Space rocks that hurtle towards Earth don’t usually survive the journey through our atmosphere – although a recent event adds to the list of rare exceptions.
A French woman has claimed she was hit in the ribs by a meteorite while enjoying a coffee with a friend in Schirmeck, in the country’s northeast.
The unnamed woman initially thought she had been struck by a small animal before seeing a piece of rock, which she took to a local geologist for identification.
A meteorite is a solid piece of debris from an space rock that originates in space and survives its passage through the atmosphere to reach the surface.
Such space rocks do occasionally hit Earth, such as the Winchcombe meteorite that crash landed on a family’s front drive in the Cotswolds in February 2021.
The woman and her friend were sitting on her patio when the recent incident happened around 4am on July 6, she told local newspaper Les Dernières Nouvelles d’Alsace.
‘I heard a big “poom” coming from the roof next to us,’ she said.
‘In the second that followed, I felt a shock on the ribs. I thought it was an animal, a bat.
‘We thought it was a piece of cement, the one we apply to the ridge tiles, but it didn’t have the colour.’
The rock – weighing around 50g, around the same size as a golf ball – left bruising over her ribs where it struck.
She took the rock to Dr Thierry Rebmann, a geologist at the University of Basel in Switzerland, who said it contained a mixture of iron and silicon, typical of meteorites.
While its chemical composition was not usual, the fact it landed on someone was the real surprise.
Around 70 per cent of Earth is made of water, so a space rock landing on land is rare – and on a person even rarer.
The odds of death by a space rock impact are only one in 250,000, according to one estimate.
‘Finding a meteor is already uncommon, but to be in direct contact and have it fall on you, that is astronomically rare,’ Dr Rebmann told France Bleu Alsace.
‘We haven’t seen that in decades in this region.’
It’s unclear where the rock is now, although Dr Rebmann suggested scientists should study it further to confirm its exact origin.
According to NASA, Earth is bombarded with more than 100 tons of dust and sand-sized particles every day, but most burn up before reaching the planet’s surface.
Meteorites the size of a golf ball hit Earth every few years, but the frequency of them impacting populated areas is even smaller.
They tend to be more easily spotted when they land in a desert, as they contrast with the stark landscape and are less likely to be covered in dirt or vegetation.
‘It’s very rare, in our temperate environments, to find them,’ Dr Rebmann said.
‘They merge with other elements. On the other hand, in a desert environment, we can find them more easily.’
This isn’t the first time a person has been hit by a space rock; in November 1954, Alabama woman Ann Hodges was hit by a grapefruit-sized meteorite.

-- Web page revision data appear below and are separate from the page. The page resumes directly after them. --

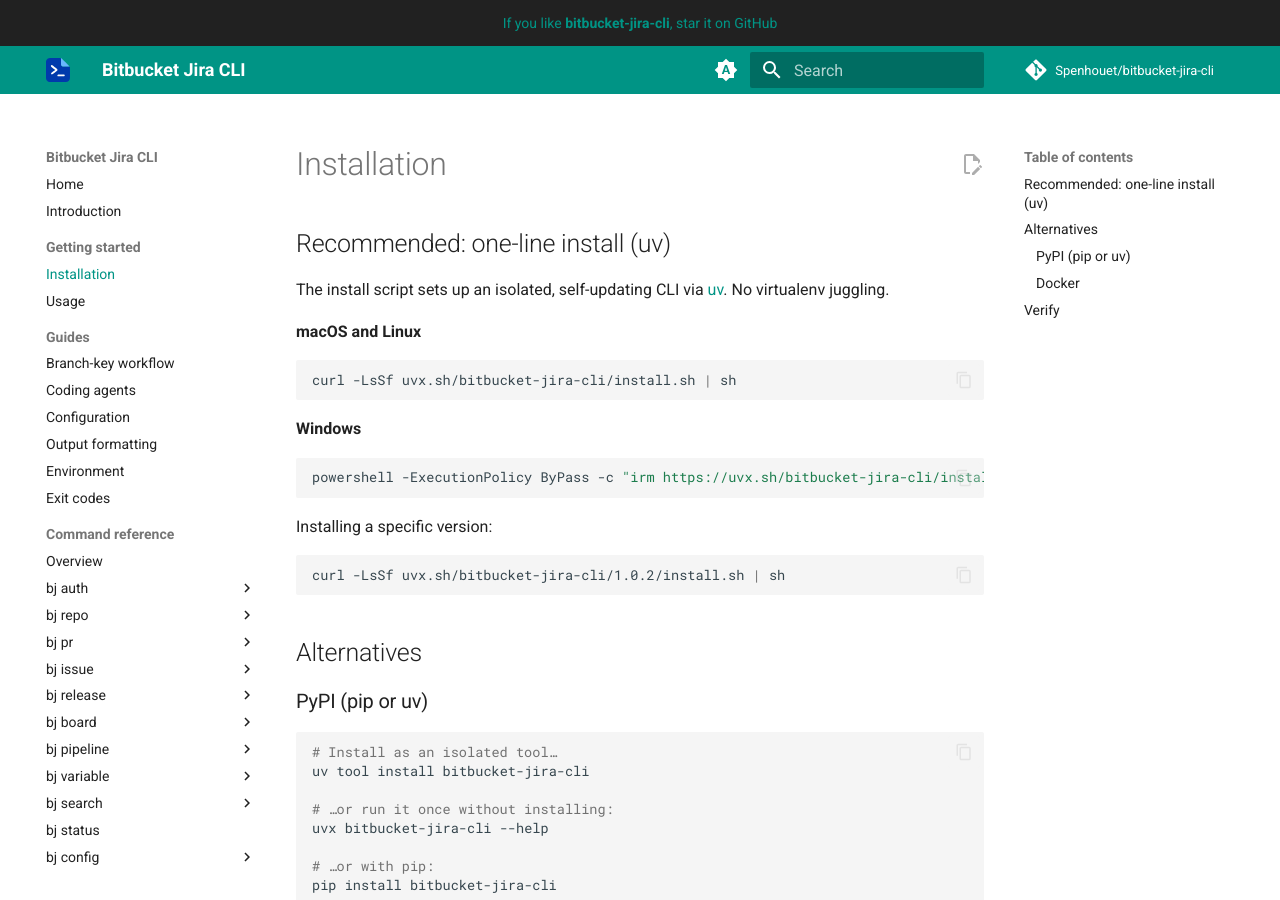
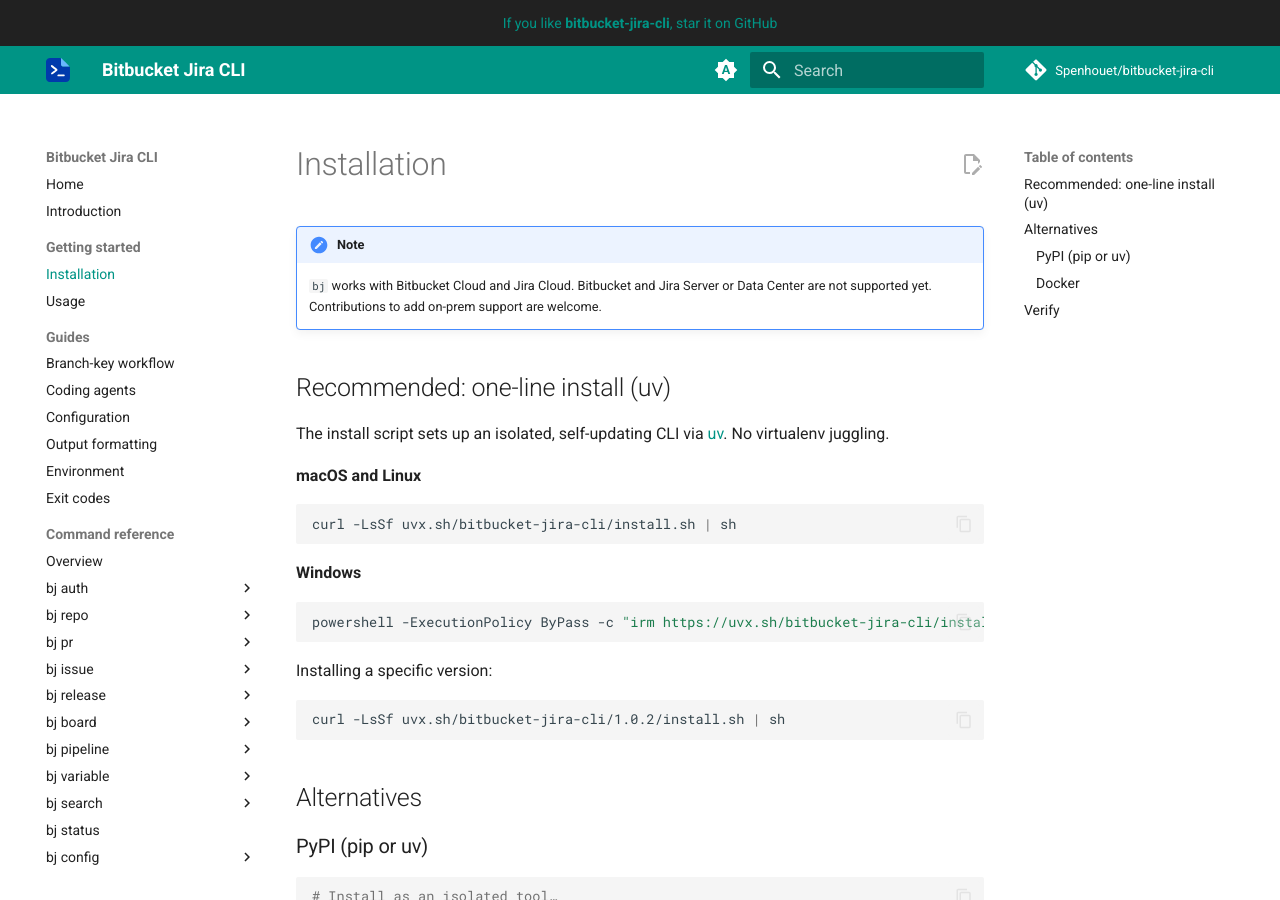
Before and after one commit to Spenhouet/bitbucket-jira-cli, an MkDocs documentation site: the page built from docs/installation.md, in a window 1280 px wide and 900 px high. Built offline with MkDocs 1.6.1 and Material for MkDocs 9.7.7, drawn with Linux system fonts in a browser that asks for light colours; comment, search, counter and statistics services are not loaded.

Commit message:
docs: state Cloud-only support (no Server/Data Center yet)
Add a clear Cloud-only note to the README (Requirements), the docs intro and
installation pages, the configuration guide, and the generated reference root:
bj works with Bitbucket Cloud and Jira Cloud; Server and Data Center are not
supported yet, and contributions to add on-prem support are welcome.

```diff
--- a/docs/installation.md
+++ b/docs/installation.md
@@ -3,6 +3,11 @@
 ---
 
 # Installation
+
+!!! note
+    `bj` works with Bitbucket Cloud and Jira Cloud. Bitbucket and Jira Server or
+    Data Center are not supported yet. Contributions to add on-prem support are
+    welcome.
 
 ## Recommended: one-line install (uv)
 
```
Also changed, not shown: README.md (+6 -0 lines), docs/guides/configuration.md (+3 -0 lines), docs/intro.md (+4 -0 lines), docs/reference/index.md (+1 -1 lines), 1 other file.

It crashed through the roof of her home while she slept and hit her upper thigh and hand, but she survived the ordeal and only suffered bruising.
According to a 2020 study, the only recorded case of meteorite killing a human goes back more than 130 years.
The only person ever killed by a space rock was a man in modern-day Iraq back in 1888). Pictured is this meteorite’s likely trajectory
At the time, the study authors found evidence of a meteorite that killed one man and left another paralysed after it fell ‘like rain’ on the Iraqi village in Sulaymaniyah in August 1888.
The event was not uncovered until 2020 because documents describing it were written in an old Ottoman-Turkish language that is hard to translate.
The documents, written by local authorities and sent to the government, described how ‘a strong bright light was accompanied by smoke and travelled toward a village’.
The translation went on to say that meteorites fell for a period of about ten minutes ‘like rain’, killing one man and seriously injuring another.